All of this erodes the value of ‘traditional’ media companies and cultural institutions since individuals will be more able to provide proof of passion without branded legitimization and artists will be able to fund their creative endeavors by selling proof of passion to their engaged communities. There will also be major downsides to transforming every economic or even artistic endeavor into a tournament model with massive returns to clout, status, and performance flowing to the top. Most creators and curators will not be high status, and they will have to face that fact with proof. People who can’t afford to lose money will lose millions. All this will often be counterproductive to artistic experimentation and diversity on some level. While the funding structures enable more innovation, they may also create incentives to pile into what’s popular and big rather than supporting the new. As more of our passions become explicitly financial, we may turn our love into work, and not in a good way.
NFTs will rise and fall but there’s no denying that the ride is going to be fun. By dumping the ‘middle men’ who mandate taste, we will all get a front-row seat to the world’s largest fashion show. And book fair. And fine art auction. And indie film festival. A front-row seat to gorgeous schemes and cynical scams. To whatever currently unimaginable forms of culture this new platform electrifies.
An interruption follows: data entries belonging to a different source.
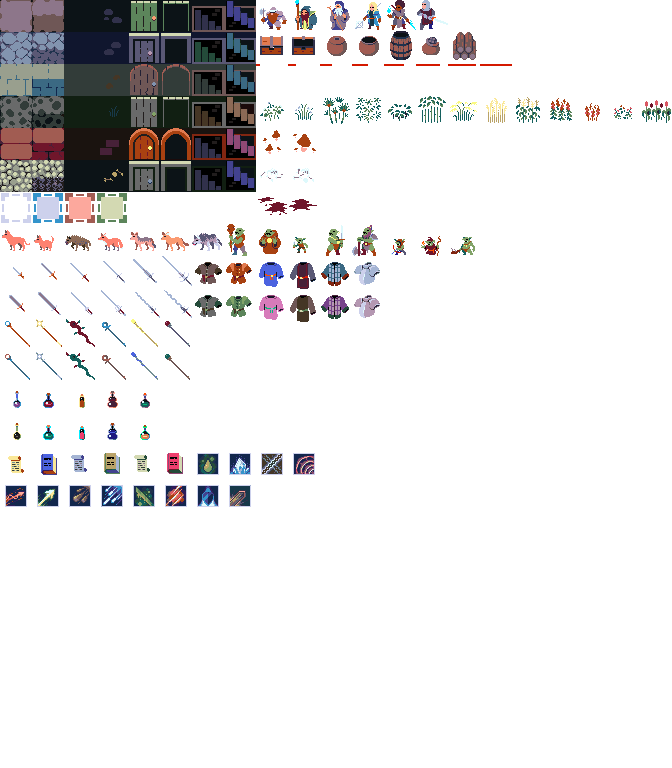
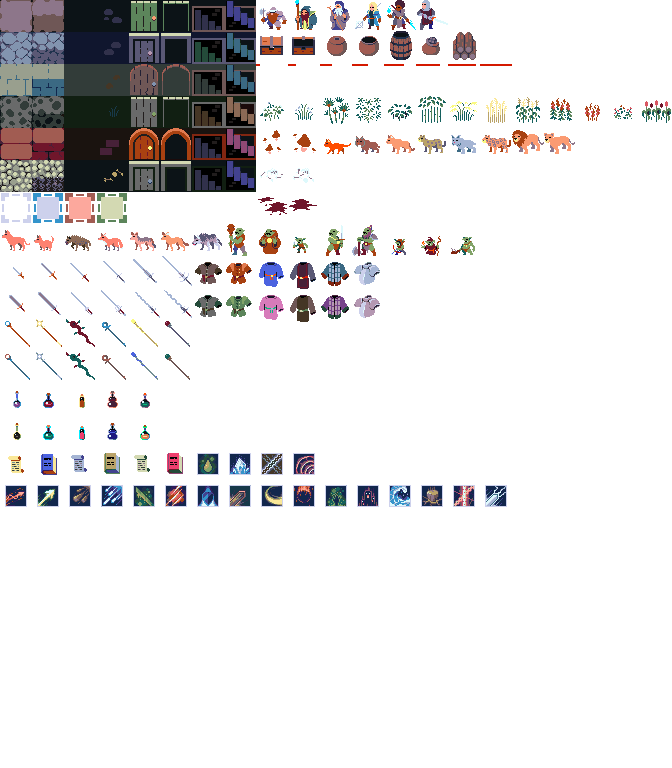
add more tiles

Changed region(s): [[0.4688, 0.1562, 0.8438, 0.2188], [0.375, 0.625, 0.7812, 0.6875]]

diff --git a/src/item.js b/src/item.js
@@ -8,7 +8,6 @@ Item = function (properties) {
   this.symbol = properties['symbol'] || '';
   this.type = properties['type'] || 'other';
   this.level = properties['level'] || 1;
-  this.price = properties['price'] || 1;
   this.color = properties['color'] || '#0000';
   this.timestamp = Math.random() * 1000 + Date.now();
 };
@@ -181,7 +180,11 @@ Game.doItem = function (action, num) {
     Game.messageBox.sendMessage(
       'You sacrificed the ' + Game.inventory[num].name + '.'
     );
-    Game.entity[0].piety += Game.inventory[num].price;
+    Game.entity[0].piety +=
+      1 +
+      Math.floor(Math.random() * Game.inventory[num].level) +
+      Math.floor(Math.pow(1.6, Game.inventory[num].level));
+
     Game.inventory.splice(num, 1);
   }
   if (action == 'drop') {
@@ -294,27 +297,48 @@ Game.doFoodOptions = function (num) {
 Game.ItemRepository = new Game.Repository('items', Item);
 Game.FoodRepository = new Game.Repository('items', Item);
 
-Game.ItemRepository.define('novicesword', function (level) {
-  this.name = 'novice sword (' + level + ')';
+Game.ItemRepository.define('rustedblade', function (level) {
+  this.name = 'rusted blade (' + level + ')';
   this.minLvl = 1;
   this.maxLvl = 5;
   this.type = 'weapon';
   this.level = level;
   this.color = '#0000';
   this.symbol = 'sword' + (Math.floor(Math.random() * 3) + 1);
-  this.price = level + Math.floor(Math.random() * level);
   this.options = {
     minatk: 1,
+    maxatk: 4 + Math.floor(Math.random() * level),
+    str: 1 + Math.floor(Math.random() * level)
+  };
+  if (Math.random() < rareItemChance) {
+    this.name = '%c{lightsalmon}rare ' + this.name + '%c{}';
+    this.level += 3;
+    this.options.maxatk += 4;
+    this.options.str += 1;
+    this.color = '#00f4';
+  }
+});
+
+Game.ItemRepository.define('ironsword', function (level) {
+  this.name = 'iron sword (' + level + ')';
+  this.minLvl = 1;
+  this.maxLvl = 10;
+  this.type = 'weapon';
+  this.level = level;
+  this.color = '#7733';
+  this.symbol = 'sword' + (Math.floor(Math.random() * 5) + 1);
+  this.options = {
+    minatk: 2,
     maxatk: 6 + Math.floor(Math.random() * level),
     str: 1 + Math.floor(Math.random() * level),
     con: 1 + Math.floor(Math.random() * level)
   };
   if (Math.random() < rareItemChance) {
     this.name = '%c{lightsalmon}rare ' + this.name + '%c{}';
-    this.price = this.price * 2;
-    this.options.maxatk = this.options.maxatk * 2;
+    this.level += 3;
+    this.options.maxatk += 5;
     this.options.str += 1;
-    this.color = '#00f4';
+    this.color = '#7735';
   }
 });
 
@@ -326,19 +350,40 @@ Game.ItemRepository.define('novicestaff', function (level) {
   this.level = level;
   this.color = '#0000';
   this.symbol = 'staff' + (Math.floor(Math.random() * 4) + 4);
-  this.price = level + Math.floor(Math.random() * level);
   this.options = {
     minatk: 1,
     maxatk: 4 + Math.floor(Math.random() * level),
-    int: 1 + Math.floor(Math.random() * level),
+    int: 1 + Math.floor(Math.random() * level)
+  };
+  if (Math.random() < rareItemChance) {
+    this.name = '%c{lightsalmon}rare ' + this.name + '%c{}';
+    this.level += 3;
+    this.options.maxatk += 2;
+    this.options.int += 1;
+    this.color = '#00f4';
+  }
+});
+
+Game.ItemRepository.define('sparkwand', function (level) {
+  this.name = 'spark wand (' + level + ')';
+  this.minLvl = 1;
+  this.maxLvl = 10;
+  this.type = 'weapon';
+  this.level = level;
+  this.color = '#fa03';
+  this.symbol = 'staff' + (Math.floor(Math.random() * 7) + 1);
+  this.options = {
+    minatk: 2,
+    maxatk: 5 + Math.floor(Math.random() * level),
+    int: 2 + Math.floor(Math.random() * level),
     agi: 1 + Math.floor(Math.random() * level)
   };
   if (Math.random() < rareItemChance) {
     this.name = '%c{lightsalmon}rare ' + this.name + '%c{}';
-    this.price = this.price * 2;
-    this.options.maxatk = this.options.maxatk * 2;
+    this.level += 3;
+    this.options.maxatk += 4;
     this.options.int += 1;
-    this.color = '#00f4';
+    this.color = '#fa05';
   }
 });
 
@@ -347,10 +392,9 @@ Game.FoodRepository.define('healingherb', function (level) {
   this.minLvl = 1;
   this.maxLvl = 50;
   this.type = 'food';
-  this.level = level;
+  this.level = 2;
   this.color = '#0000';
   this.symbol = 'herb' + (Math.floor(Math.random() * 12) + 1);
-  this.price = 1;
   this.options = {
     hp: 5 + Math.floor(Math.random() * level)
   };
@@ -359,12 +403,11 @@ Game.FoodRepository.define('healingherb', function (level) {
 Game.FoodRepository.define('magicalherb', function (level) {
   this.name = 'magical herb';
   this.minLvl = 1;
+  this.level = 2;
   this.maxLvl = 50;
   this.type = 'food';
-  this.level = level;
   this.color = '#0000';
   this.symbol = 'herb' + (Math.floor(Math.random() * 12) + 1);
-  this.price = 1;
   this.options = {
     mana: 5 + Math.floor(Math.random() * level)
   };
@@ -375,10 +418,9 @@ Game.FoodRepository.define('ancientherb', function (level) {
   this.minLvl = 1;
   this.maxLvl = 50;
   this.type = 'food';
-  this.level = level;
+  this.level = 2;
   this.color = '#0000';
   this.symbol = 'herb' + (Math.floor(Math.random() * 12) + 1);
-  this.price = 1;
   this.options = {
     hp: 5 + Math.floor(Math.random() * level),
     mana: 5 + Math.floor(Math.random() * level)
@@ -390,7 +432,7 @@ Game.FoodRepository.define('mysticalmushroom', function (level) {
   this.minLvl = 1;
   this.maxLvl = 50;
   this.type = 'food';
-  this.level = level;
+  this.level = 2;
   this.color = '#0000';
   this.symbol = 'mushroom' + (Math.floor(Math.random()) + 1);
   this.price = 1;
@@ -419,7 +461,6 @@ Game.ItemRepository.define('smallhealingpotion', function (level) {
   this.level = level;
   this.color = '#0000';
   this.symbol = 'potion' + (Math.floor(Math.random() * 9) + 1);
-  this.price = level + Math.floor(Math.random() * level);
   this.options = {
     hp: 3 + Math.floor(Math.random() * level * 3),
     mana: 3 + Math.floor(Math.random() * level * 3)
@@ -441,7 +482,6 @@ Game.ItemRepository.define('smallgrowthpotion', function (level) {
   this.level = level;
   this.color = '#0000';
   this.symbol = 'potion' + (Math.floor(Math.random() * 9) + 1);
-  this.price = 1 + level + Math.floor(Math.random() * level);
   this.options = {};
   switch (ROT.RNG.getItem(['str', 'con', 'agi', 'int'])) {
     case 'str':
@@ -467,7 +507,6 @@ Game.ItemRepository.define('novicearmor', function (level) {
   this.level = level;
   this.color = '#0000';
   this.symbol = 'armor' + (Math.floor(Math.random() * 3) + 1);
-  this.price = level + Math.floor(Math.random() * level);
   this.options = {
     defense: 1 + Math.floor(Math.random() * level),
     str: 1 + Math.floor(Math.random() * level),
@@ -475,7 +514,7 @@ Game.ItemRepository.define('novicearmor', function (level) {
   };
   if (Math.random() < rareItemChance) {
     this.name = '%c{lightsalmon}rare ' + this.name + '%c{}';
-    this.price = this.price * 2;
+    this.level += 3;
     this.options.defense = this.options.defense * 2;
     this.options.agi += 1;
     this.color = '#00f4';
@@ -498,7 +537,7 @@ Game.ItemRepository.define('noviceheavyarmor', function (level) {
   };
   if (Math.random() < rareItemChance) {
     this.name = '%c{lightsalmon}rare ' + this.name + '%c{}';
-    this.price = this.price * 2;
+    this.level += 3;
     this.options.defense = this.options.defense * 2;
     this.options.str += 1;
     this.color = '#00f4';

diff --git a/src/entity.js b/src/entity.js
@@ -84,7 +84,9 @@ Entity.prototype.doDie = function () {
       Game.messageBox.sendMessage('The ' + this.name + ' destroyed.');
     }
     Game.entity[0].piety +=
-      this.level + Math.floor(Math.random() * this.level * 0.5);
+      1 +
+      Math.floor(Math.random() * this.level) +
+      Math.floor(Math.pow(1.8, this.level));
     if (this.name.startsWith('%c{lightsalmon}rare')) {
       let newItem = Game.ItemRepository.createRandom(
         this.level,
@@ -219,7 +221,6 @@ Entity.prototype.doHunt = function () {
         }
       }
       if (useSkill) {
-        console.log(_skill);
         this.doSkills(0, _skill);
         return;
       }
@@ -317,6 +318,33 @@ Game.EntityRepository.define('dogs', function (level) {
   this.int = 1 + Math.floor(Math.random() * level * 2);
   this.con = 1 + Math.floor(Math.random() * level * 2);
   this.maxAtk = 2 + Math.floor(Math.random() * level * 2);
+  this.acts = {
+    Hunt: true,
+    Attack: true,
+    Actor: true
+  };
+  this.symbol = this.name;
+});
+
+Game.EntityRepository.define('cats', function (level) {
+  this.minLvl = 3;
+  this.maxLvl = 13;
+  this.level = level;
+  this.name = ROT.RNG.getItem([
+    'cat',
+    'bobcat',
+    'cougar',
+    'cheetah',
+    'lynx',
+    'ocelot',
+    'malelion',
+    'femalelion'
+  ]);
+  this.str = 2 + Math.floor(Math.random() * level * 2);
+  this.agi = 4 + Math.floor(Math.random() * level * 2);
+  this.int = 1 + Math.floor(Math.random() * level * 2);
+  this.con = 2 + Math.floor(Math.random() * level * 2);
+  this.maxAtk = 4 + Math.floor(Math.random() * level * 2);
   this.acts = {
     Hunt: true,
     Attack: true,

diff --git a/src/tiles.js b/src/tiles.js
@@ -80,6 +80,14 @@ const gameTilemap = {
   jackal: [128, 224],
   coyote: [160, 224],
   wolf: [192, 224],
+  cat: [320, 128],
+  bobcat: [352, 128],
+  cougar: [384, 128],
+  cheetah: [416, 128],
+  lynx: [448, 128],
+  ocelot: [480, 128],
+  malelion: [512, 128],
+  femalelion: [544, 128],
   goblin1: [224, 224],
   goblin2: [256, 224],
   goblin3: [288, 224],
@@ -178,5 +186,13 @@ const gameTilemap = {
   poisonslash: [128, 480],
   rapidcut: [160, 480],
   iceshield: [192, 480],
-  strengthofstone: [223, 480]
+  strengthofstone: [224, 480],
+  twistingslash: [256, 480],
+  fireball: [288, 480],
+  acidcloud: [320, 480],
+  calltheshadows: [352, 480],
+  tsunami: [384, 480],
+  crackedearth: [416, 480],
+  firechains: [448, 480],
+  lightningstrike: [480, 480]
 };

diff --git a/src/skills.js b/src/skills.js
@@ -9,6 +9,7 @@ Skill = function (properties) {
   this.symbol = properties['symbol'] || '';
   this.target = properties['target'] || '';
   this.type = properties['type'] || '';
+  this.selfProtect = properties['selfProtect'] || false;
   this.weapon = properties['weapon'] || false;
 };
 
@@ -245,7 +246,7 @@ Game.useSkill = function (actor, skill, skillx, skilly) {
         if (skill.weapon) {
           result += Math.floor(
             (Math.random() * (actor.maxAtk - actor.minAtk) + actor.minAtk) *
-              (1 + actor.int * 0.07)
+              (1 + actor.str * 0.07)
           );
         }
         let _color = skill.name.match(/^([^}]+)}/)[0];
We will all get to be bidder and buyer, agent and advocate, experts in our own niches, promoters of our greatest passions.